The Manifesto of The Socialist League
Morris, William; Bax, E. Belfort/CxArchive/MIA/morris/works/1885/manifst2.htm
Year Published: 1885
Resource Type: Article
Cx Number: CX7182
Advocating the principles of Revolutionary International Socialism; that is, we seek a change in the basis of Society - a change which would destroy the distinctions of classes and nationalities.
The workers, although they produce all the wealth of society, have no control over its production or distribution: the people, who are the only really organic part of society, are treated as a mere appendage to capital - as a part of its machinery. This must be altered from the foundation: the land, the capital, the machinery, factories, workshops, stores, means of transit, mines, banking, all means of production and distribution of wealth, must be declared and treated as the common property of all. Every man will then receive the full value of his labour, without deduction for the profit of a master, and as all will have to work, and the waste now incurred by the pursuit of profit will be at an end, the amount of labour necessary for every individual to perform in order to carry on the essential work of the world will be reduced to something like two or three hours daily; so that every one will have abundant leisure for following intellectual or other pursuits congenial to his nature.
This change in the method of production and distribution would enable every one to live decently, and free from the sordid anxieties for daily livelihood which at present weigh so heavily on the greatest part of mankind.
But, moreover, men's social and moral relations would be seriously modified by this gain of economical freedom, and by the collapse of the superstitions, moral and other, which necessarily accompany a state of economical slavery: the test of duty would now rest on the fulfilment of clear and well-defined obligations to the community rather than on the moulding of the individual character and actions to some preconceived standard outside social responsibilities.

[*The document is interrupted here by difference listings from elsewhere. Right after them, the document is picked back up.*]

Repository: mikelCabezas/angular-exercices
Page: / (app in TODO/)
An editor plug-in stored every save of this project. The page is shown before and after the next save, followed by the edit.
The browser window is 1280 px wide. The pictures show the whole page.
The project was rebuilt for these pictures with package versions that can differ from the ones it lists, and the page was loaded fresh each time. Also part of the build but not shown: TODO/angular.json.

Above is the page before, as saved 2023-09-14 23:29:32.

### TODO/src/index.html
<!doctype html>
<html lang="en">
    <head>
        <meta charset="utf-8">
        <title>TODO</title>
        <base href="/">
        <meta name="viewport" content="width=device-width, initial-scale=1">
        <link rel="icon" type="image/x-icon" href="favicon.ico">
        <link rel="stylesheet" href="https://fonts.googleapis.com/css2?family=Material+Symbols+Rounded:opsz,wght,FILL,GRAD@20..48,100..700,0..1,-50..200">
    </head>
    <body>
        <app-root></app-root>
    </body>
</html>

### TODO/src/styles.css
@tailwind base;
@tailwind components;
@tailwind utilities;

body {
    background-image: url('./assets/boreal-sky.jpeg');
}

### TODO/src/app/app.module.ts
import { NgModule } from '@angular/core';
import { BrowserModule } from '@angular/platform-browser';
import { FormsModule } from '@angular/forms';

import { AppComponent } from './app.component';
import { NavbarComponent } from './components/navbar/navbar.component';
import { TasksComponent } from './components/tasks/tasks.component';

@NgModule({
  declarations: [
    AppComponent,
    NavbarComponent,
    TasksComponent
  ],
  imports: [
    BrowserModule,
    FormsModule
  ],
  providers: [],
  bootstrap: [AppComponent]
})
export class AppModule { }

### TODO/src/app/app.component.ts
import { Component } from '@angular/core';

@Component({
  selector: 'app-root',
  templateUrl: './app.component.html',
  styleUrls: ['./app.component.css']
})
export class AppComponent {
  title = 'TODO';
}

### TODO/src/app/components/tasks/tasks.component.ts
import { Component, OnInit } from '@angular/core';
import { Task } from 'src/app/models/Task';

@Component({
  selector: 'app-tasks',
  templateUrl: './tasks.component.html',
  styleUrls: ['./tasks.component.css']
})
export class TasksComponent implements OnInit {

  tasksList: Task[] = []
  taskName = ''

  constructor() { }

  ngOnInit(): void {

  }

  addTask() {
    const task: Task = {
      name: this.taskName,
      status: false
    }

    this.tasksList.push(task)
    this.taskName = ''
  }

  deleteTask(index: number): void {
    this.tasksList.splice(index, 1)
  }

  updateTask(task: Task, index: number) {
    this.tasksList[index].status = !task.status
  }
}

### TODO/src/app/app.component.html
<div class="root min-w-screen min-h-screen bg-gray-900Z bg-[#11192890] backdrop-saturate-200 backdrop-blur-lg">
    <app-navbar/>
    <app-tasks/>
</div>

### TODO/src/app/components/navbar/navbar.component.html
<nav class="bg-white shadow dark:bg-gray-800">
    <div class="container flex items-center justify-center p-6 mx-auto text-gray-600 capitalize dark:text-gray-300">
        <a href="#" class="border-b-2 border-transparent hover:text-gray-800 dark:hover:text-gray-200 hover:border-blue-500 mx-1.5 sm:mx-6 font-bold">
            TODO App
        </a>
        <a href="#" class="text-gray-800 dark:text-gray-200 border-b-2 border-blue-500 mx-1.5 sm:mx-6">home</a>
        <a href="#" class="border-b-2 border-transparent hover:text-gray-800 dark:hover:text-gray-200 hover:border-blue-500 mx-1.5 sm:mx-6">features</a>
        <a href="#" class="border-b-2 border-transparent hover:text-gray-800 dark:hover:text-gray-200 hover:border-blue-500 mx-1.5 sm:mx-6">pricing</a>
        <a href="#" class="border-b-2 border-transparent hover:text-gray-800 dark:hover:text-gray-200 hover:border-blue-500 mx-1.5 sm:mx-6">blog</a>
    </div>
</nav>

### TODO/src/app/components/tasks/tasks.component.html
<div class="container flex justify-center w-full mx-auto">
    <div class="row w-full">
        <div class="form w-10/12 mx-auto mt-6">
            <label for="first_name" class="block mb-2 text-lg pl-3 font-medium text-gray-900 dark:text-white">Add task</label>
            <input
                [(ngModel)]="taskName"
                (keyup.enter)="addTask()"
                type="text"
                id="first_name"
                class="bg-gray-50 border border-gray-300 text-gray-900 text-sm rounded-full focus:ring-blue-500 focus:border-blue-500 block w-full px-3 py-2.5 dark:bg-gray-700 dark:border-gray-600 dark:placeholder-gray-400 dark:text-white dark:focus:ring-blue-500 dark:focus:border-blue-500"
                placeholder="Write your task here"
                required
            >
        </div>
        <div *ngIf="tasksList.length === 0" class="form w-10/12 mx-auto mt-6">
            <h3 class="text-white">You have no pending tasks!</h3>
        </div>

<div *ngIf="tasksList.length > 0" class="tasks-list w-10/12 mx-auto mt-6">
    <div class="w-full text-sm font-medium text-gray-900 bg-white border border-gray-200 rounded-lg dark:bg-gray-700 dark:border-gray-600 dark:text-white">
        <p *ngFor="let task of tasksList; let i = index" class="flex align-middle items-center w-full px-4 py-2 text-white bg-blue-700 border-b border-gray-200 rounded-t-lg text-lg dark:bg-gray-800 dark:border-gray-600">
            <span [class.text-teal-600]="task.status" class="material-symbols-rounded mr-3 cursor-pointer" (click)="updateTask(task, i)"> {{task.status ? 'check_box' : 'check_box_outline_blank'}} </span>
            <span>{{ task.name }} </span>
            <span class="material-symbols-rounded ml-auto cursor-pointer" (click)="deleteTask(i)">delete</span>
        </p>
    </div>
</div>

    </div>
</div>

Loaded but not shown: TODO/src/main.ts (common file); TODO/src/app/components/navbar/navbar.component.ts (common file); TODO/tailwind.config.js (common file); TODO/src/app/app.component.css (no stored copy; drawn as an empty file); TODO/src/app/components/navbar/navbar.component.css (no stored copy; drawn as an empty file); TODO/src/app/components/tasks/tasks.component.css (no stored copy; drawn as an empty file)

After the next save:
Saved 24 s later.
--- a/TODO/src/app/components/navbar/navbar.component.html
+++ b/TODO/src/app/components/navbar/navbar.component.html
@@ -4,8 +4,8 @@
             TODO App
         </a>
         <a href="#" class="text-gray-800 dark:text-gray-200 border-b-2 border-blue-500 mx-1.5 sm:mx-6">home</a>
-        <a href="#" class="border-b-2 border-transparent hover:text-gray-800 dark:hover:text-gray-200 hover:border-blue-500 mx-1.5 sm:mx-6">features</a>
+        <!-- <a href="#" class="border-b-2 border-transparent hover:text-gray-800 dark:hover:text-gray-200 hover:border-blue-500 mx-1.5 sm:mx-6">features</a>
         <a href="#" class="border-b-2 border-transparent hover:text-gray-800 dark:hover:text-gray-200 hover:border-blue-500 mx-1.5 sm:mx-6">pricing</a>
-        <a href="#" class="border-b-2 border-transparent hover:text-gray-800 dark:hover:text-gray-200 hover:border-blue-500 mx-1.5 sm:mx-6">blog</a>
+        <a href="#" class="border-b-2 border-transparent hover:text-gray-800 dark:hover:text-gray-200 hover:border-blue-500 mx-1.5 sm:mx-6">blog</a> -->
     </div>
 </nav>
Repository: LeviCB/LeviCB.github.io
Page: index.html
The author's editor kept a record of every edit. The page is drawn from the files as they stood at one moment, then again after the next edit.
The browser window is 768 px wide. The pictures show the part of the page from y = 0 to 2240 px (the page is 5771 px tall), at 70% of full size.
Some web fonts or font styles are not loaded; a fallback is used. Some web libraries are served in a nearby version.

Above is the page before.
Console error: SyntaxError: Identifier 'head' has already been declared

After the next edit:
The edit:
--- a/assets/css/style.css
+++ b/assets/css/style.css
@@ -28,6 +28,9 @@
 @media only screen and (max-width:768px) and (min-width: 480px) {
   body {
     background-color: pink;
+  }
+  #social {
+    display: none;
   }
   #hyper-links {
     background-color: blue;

Our modern bourgeois property-marriage, maintained as it is by its necessary complement, universal venal prostitution, would give place to kindly and human relations between the sexes.
Education freed from the trammels of commercialism on the one hand and superstition on the other, would become a reasonable drawing out of men's varied faculties in order to fit them for a life of social intercourse and happiness; for mere work would no longer be proposed as the end of life, but happiness for each and all.
Only be such fundamental changes in the life of man, only by the transformation of Civilisation into Socialism, can those miseries of the world before mentioned be amended.